For the entries that follow, count the lines containing the string "linestyle" and write only the number.

+===+

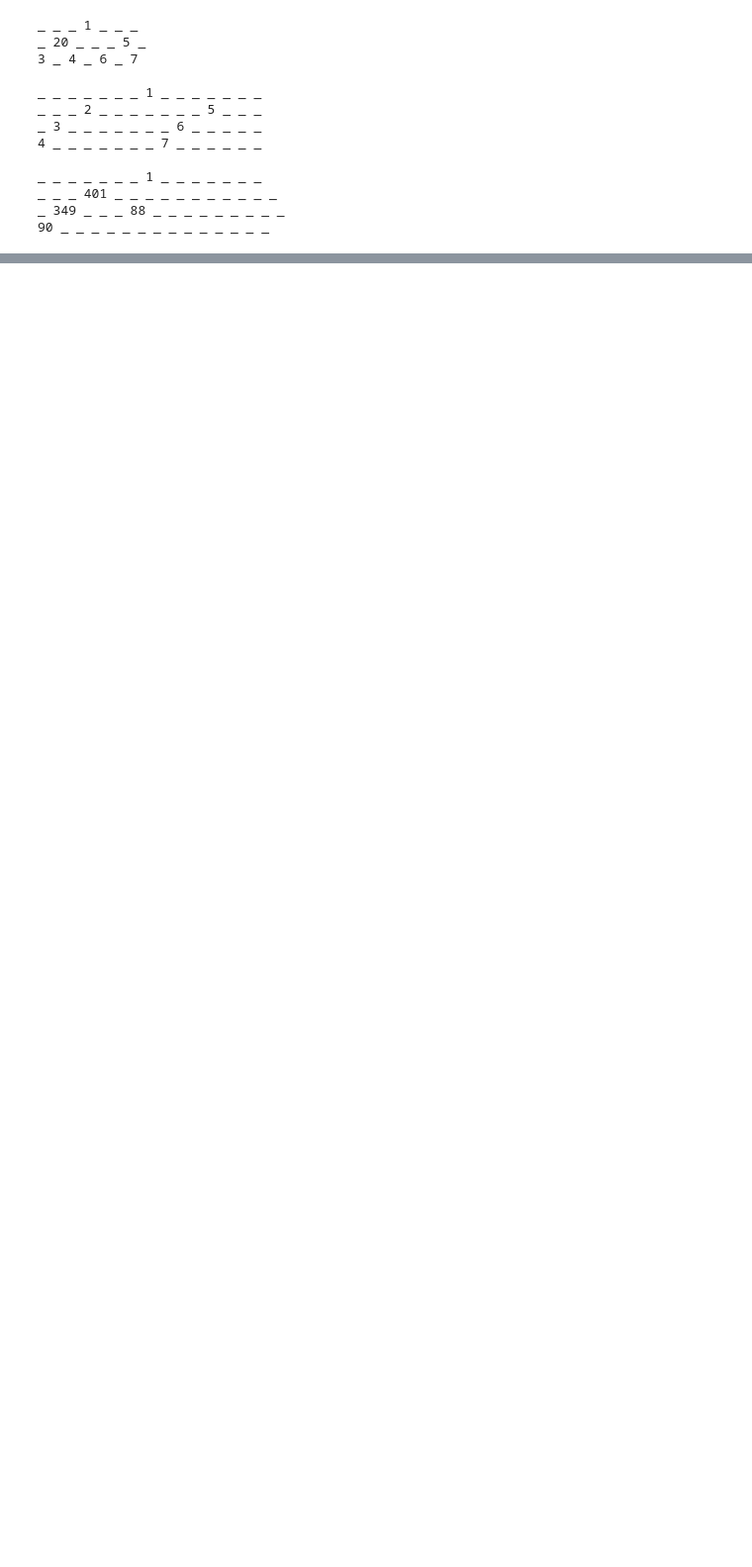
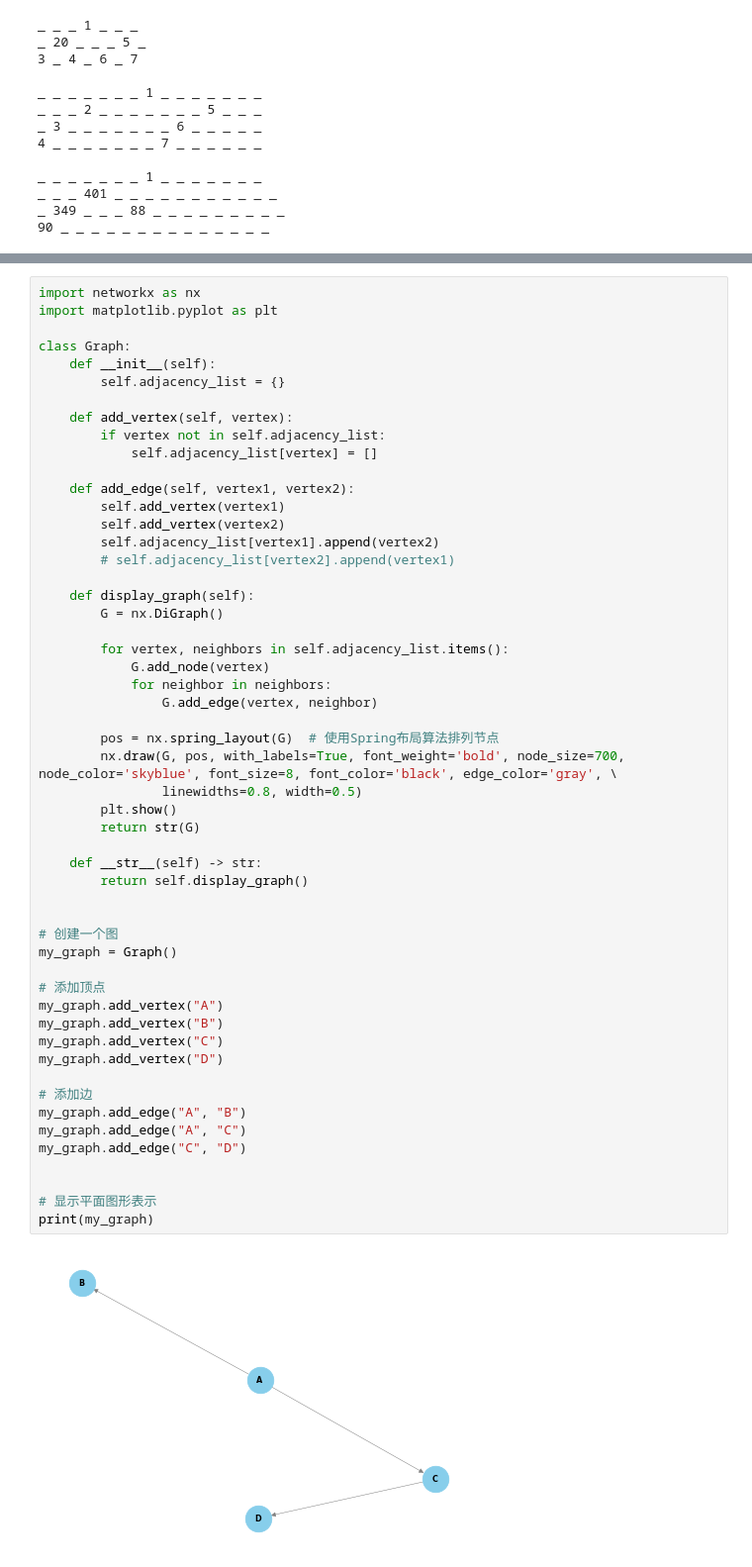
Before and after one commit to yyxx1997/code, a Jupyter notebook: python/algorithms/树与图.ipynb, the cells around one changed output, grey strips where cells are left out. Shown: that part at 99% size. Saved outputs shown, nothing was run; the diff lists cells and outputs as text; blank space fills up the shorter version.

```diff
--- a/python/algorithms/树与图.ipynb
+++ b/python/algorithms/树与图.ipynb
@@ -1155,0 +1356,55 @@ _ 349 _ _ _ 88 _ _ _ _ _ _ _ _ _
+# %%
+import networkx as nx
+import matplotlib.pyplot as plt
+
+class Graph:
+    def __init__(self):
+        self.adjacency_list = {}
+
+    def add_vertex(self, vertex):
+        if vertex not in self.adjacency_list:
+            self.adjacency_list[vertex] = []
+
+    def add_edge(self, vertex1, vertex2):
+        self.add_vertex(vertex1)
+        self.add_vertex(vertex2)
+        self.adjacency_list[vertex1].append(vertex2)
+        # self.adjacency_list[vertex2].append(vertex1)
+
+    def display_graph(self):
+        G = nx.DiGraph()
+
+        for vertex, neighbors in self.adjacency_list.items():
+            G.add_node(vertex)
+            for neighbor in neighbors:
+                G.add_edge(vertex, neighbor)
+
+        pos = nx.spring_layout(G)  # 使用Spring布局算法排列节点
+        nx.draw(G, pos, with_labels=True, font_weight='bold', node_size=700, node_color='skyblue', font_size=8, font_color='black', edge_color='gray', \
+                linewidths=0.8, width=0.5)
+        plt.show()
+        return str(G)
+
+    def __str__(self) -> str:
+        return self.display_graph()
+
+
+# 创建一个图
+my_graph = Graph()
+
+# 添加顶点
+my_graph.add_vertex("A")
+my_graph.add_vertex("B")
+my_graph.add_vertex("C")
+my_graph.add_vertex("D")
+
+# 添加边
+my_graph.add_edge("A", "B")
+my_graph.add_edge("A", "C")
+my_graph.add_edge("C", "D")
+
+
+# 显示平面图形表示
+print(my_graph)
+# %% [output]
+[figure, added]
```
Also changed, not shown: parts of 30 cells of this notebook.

+===+

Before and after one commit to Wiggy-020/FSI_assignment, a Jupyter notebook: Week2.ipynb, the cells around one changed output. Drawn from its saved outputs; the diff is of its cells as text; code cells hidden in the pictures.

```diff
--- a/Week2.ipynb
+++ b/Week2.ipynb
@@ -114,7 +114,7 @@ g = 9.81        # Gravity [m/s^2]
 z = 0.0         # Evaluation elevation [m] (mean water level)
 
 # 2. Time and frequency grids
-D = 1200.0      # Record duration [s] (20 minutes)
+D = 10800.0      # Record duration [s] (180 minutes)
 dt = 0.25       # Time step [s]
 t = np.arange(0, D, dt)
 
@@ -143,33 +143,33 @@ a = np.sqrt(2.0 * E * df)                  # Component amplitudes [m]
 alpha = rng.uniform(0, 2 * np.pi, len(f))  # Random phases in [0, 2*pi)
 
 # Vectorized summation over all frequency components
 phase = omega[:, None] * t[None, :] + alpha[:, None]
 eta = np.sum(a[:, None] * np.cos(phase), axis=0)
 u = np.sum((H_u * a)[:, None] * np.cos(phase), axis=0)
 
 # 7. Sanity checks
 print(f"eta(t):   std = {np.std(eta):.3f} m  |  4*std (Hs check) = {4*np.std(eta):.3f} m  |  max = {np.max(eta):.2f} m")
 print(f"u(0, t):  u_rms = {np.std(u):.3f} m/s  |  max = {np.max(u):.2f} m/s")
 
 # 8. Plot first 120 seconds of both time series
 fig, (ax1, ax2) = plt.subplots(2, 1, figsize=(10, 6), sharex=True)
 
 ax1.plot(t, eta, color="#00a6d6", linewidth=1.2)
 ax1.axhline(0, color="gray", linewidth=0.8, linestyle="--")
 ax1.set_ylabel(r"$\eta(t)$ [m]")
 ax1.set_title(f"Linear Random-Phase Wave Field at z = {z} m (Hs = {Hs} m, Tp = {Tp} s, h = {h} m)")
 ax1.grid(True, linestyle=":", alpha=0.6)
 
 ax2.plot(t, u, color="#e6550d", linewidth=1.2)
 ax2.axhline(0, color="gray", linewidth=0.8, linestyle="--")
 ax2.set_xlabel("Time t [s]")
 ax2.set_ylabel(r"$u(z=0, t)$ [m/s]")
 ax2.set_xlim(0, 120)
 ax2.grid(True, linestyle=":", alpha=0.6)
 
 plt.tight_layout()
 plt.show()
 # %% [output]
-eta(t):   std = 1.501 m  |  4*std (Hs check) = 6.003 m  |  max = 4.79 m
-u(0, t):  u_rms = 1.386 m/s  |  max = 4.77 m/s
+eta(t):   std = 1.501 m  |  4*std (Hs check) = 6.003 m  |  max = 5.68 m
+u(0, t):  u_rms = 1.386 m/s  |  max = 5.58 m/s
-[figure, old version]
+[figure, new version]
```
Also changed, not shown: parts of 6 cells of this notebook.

+===+

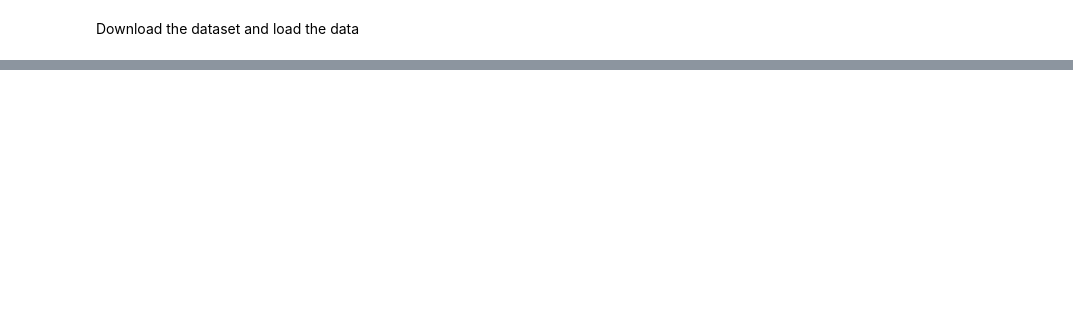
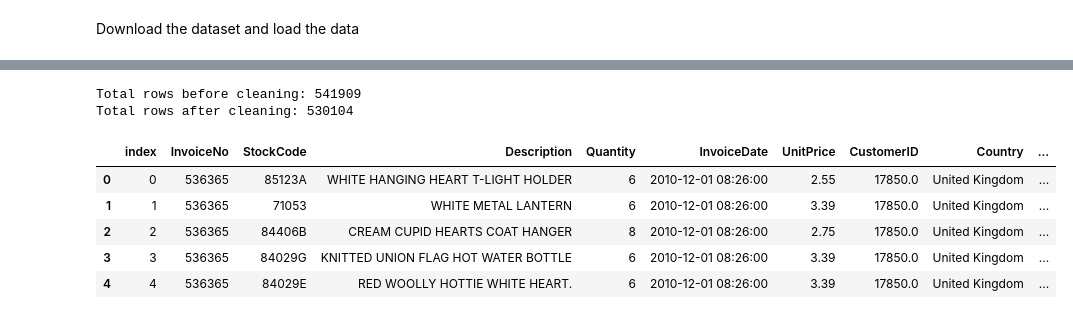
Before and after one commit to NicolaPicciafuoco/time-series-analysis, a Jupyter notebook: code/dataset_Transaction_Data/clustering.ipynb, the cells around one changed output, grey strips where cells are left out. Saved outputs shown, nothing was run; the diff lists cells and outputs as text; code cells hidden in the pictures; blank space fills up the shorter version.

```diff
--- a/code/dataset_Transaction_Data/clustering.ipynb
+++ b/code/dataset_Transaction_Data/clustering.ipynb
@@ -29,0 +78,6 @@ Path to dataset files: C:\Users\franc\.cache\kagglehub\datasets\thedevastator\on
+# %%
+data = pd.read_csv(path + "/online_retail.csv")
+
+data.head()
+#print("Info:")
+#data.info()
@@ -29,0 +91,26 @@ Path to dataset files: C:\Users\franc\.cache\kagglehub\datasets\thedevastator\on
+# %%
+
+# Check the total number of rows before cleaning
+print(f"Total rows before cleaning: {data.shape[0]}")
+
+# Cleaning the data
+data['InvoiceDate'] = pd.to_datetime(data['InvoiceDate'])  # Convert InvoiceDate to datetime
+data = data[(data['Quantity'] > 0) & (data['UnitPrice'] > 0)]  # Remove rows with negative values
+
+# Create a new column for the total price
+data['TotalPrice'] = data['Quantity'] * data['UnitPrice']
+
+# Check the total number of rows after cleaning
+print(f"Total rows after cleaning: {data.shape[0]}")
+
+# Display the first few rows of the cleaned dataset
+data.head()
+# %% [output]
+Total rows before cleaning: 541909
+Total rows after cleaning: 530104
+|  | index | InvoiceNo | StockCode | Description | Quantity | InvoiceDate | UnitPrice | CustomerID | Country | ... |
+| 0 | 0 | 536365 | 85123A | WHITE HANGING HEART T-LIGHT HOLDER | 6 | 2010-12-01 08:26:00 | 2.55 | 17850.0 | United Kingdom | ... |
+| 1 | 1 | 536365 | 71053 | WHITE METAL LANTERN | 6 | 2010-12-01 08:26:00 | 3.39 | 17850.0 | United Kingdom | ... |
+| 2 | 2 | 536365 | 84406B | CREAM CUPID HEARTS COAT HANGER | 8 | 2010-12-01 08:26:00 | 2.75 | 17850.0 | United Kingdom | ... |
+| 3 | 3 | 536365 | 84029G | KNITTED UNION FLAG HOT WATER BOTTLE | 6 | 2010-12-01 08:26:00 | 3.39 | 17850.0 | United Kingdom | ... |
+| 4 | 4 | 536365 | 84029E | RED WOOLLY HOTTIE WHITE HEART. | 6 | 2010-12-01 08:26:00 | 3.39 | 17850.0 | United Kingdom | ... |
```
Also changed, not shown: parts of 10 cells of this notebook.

+===+

_Result of this exercise_
4